Sister Ferreira is the Head Nurse at the Rhodes University Health Care Centre. The pressure of the work she does is not to be understated. With only a handful of staff, the Health Centre caters for both students and staff at the University and Sister Ferreira oversees it all.
“I didn’t choose nursing, nursing chose me,” she explained, without a complaint about her busy Monday mornings. Although her original goal was to be a teacher she was pushed towards a career in nursing when that did not work out as planned.
“Someone told me, you have such a compassionate nature, why don’t you go and apply at the hospital and see if they can take you,” she said. This can be seen immediately from her welcoming smile and eagerness to help out anyone, even a journalism student who is cutting into her work time.
Sister Ferreira started working for the Makana Munciplaity in local clinics but struggled to find a post in the beginning. This was soon remedied and before she knew it she found herself posted in clinics across various locations. “If you can name one [a clinic] I’ve worked there,” she commented.
However, since starting her work at the Health Care Centre in 2010, she has developed a love for working with students and explained with a giggle that she finally understands them.
“They are full of surprises, full of life, full of energy and I get so many stories from them,” she said, “I love that stage that they are in.”
One aspect of being a nurse at a university that gets on her nerves is the “lazy” students, those who see the Health Care Centre as an easy out for not doing their work.
“You do get that group of students who do want to abuse us as nurses, this time of year is pre-exams for DP’s and such and they come to us for LOA’s,” she said.
What also clearly frustrates her is the limited budget that the Health Care Centre is allocated. For someone like Sister Ferreira who lives to help others, having to turn students away without medication is against her nature.
“It is really a challenge to order medication and when we don’t have the medication we have to face the student and say, ‘sorry we don’t have this because our budget is limited,’” she explained.
This same challenge is also presented when it comes to the medication supplied to them by the government, such as ARV’s, Family Planning (contraception), TB medication and chronic medication.
Her compassionate nature extends beyond her work as a nurse and into her personal time as well. When she is not taking care of those at the University, she does not stop caring for others. Sister Ferreira enjoys doing charity work in Grahamstown. Her main interests are in working with small children and the elderly, doing the small things that are so vital but often forgotten.
“We are working now with Lebone [Centre]. We work with vulnerable children there just to teach them the basic health skills like brushing your teeth, being health conscience, just making them aware of the small things in life,” she said with a wide smile.
The ‘small things’ also extend out to the elderly.
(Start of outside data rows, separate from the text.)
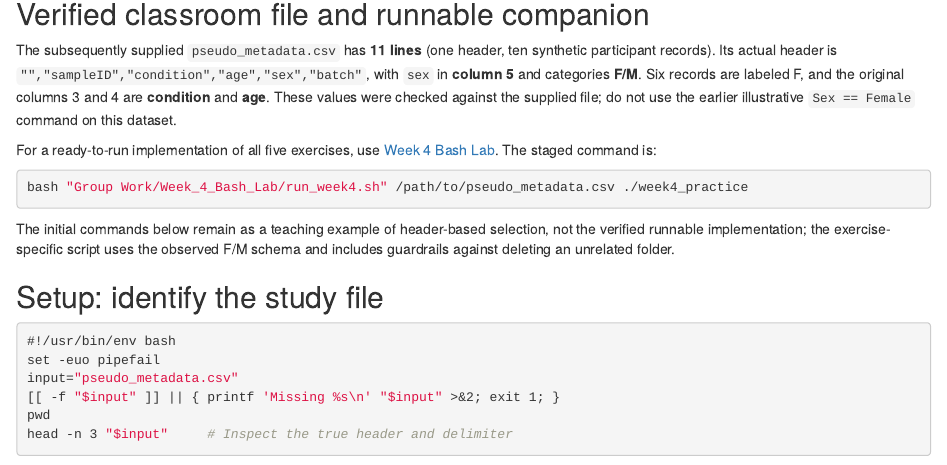
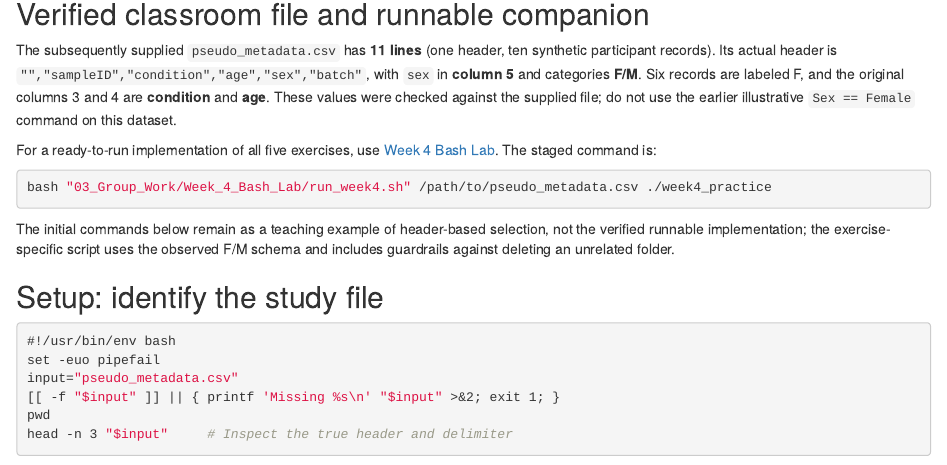
Before and after one commit to pskeffington/Dartmouth.HSE.Public, an R Markdown document (03_Group_Work/Week_4_Bash_Group_Work_Narrative_Walkthrough.Rmd): the page in a window 1100 px wide, from 340 px down. Rendered offline with R 4.5, knitr and Pandoc, with nearby package versions.

Commit message:
fix(public): repair documentation paths after folder ordering

````diff
--- a/03_Group_Work/Week_4_Bash_Group_Work_Narrative_Walkthrough.Rmd
+++ b/03_Group_Work/Week_4_Bash_Group_Work_Narrative_Walkthrough.Rmd
@@ -18,7 +18,7 @@ The subsequently supplied `pseudo_metadata.csv` has **11 lines** (one header, te
 For a ready-to-run implementation of all five exercises, use [Week 4 Bash Lab](Week_4_Bash_Lab/README.md). The staged command is:
 
 ```bash
-bash "Group Work/Week_4_Bash_Lab/run_week4.sh" /path/to/pseudo_metadata.csv ./week4_practice
+bash "03_Group_Work/Week_4_Bash_Lab/run_week4.sh" /path/to/pseudo_metadata.csv ./week4_practice
 ```
 
 The initial commands below remain as a teaching example of header-based selection, not the verified runnable implementation; the exercise-specific script uses the observed F/M schema and includes guardrails against deleting an unrelated folder.
````
Also changed, not shown: 03_Group_Work/Week_4_Bash_Group_Work_Narrative_Walkthrough.Rmd (2 more changed lines).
Sister Ferreira said that she loves helping those at the old age home with every day things like washing their hair or cutting their toenails, the kinds of jobs most people would not want do.
When not sharing her time, Sister Ferreira enjoys getaways with her husband and her two daughters to Hogsback or to their house in Jeffery’s Bay. Not forgetting that the whole family also includes her cat and dog.
“I see myself here at Rhodes for the next five years,” said Sister Ferreira. While her daughters are still studying she wants to be around for them. “I don’t see myself here indefinitely, I see myself going elsewhere. I feel that once I’ve learnt enough about the job, I need to move on and learn some more.”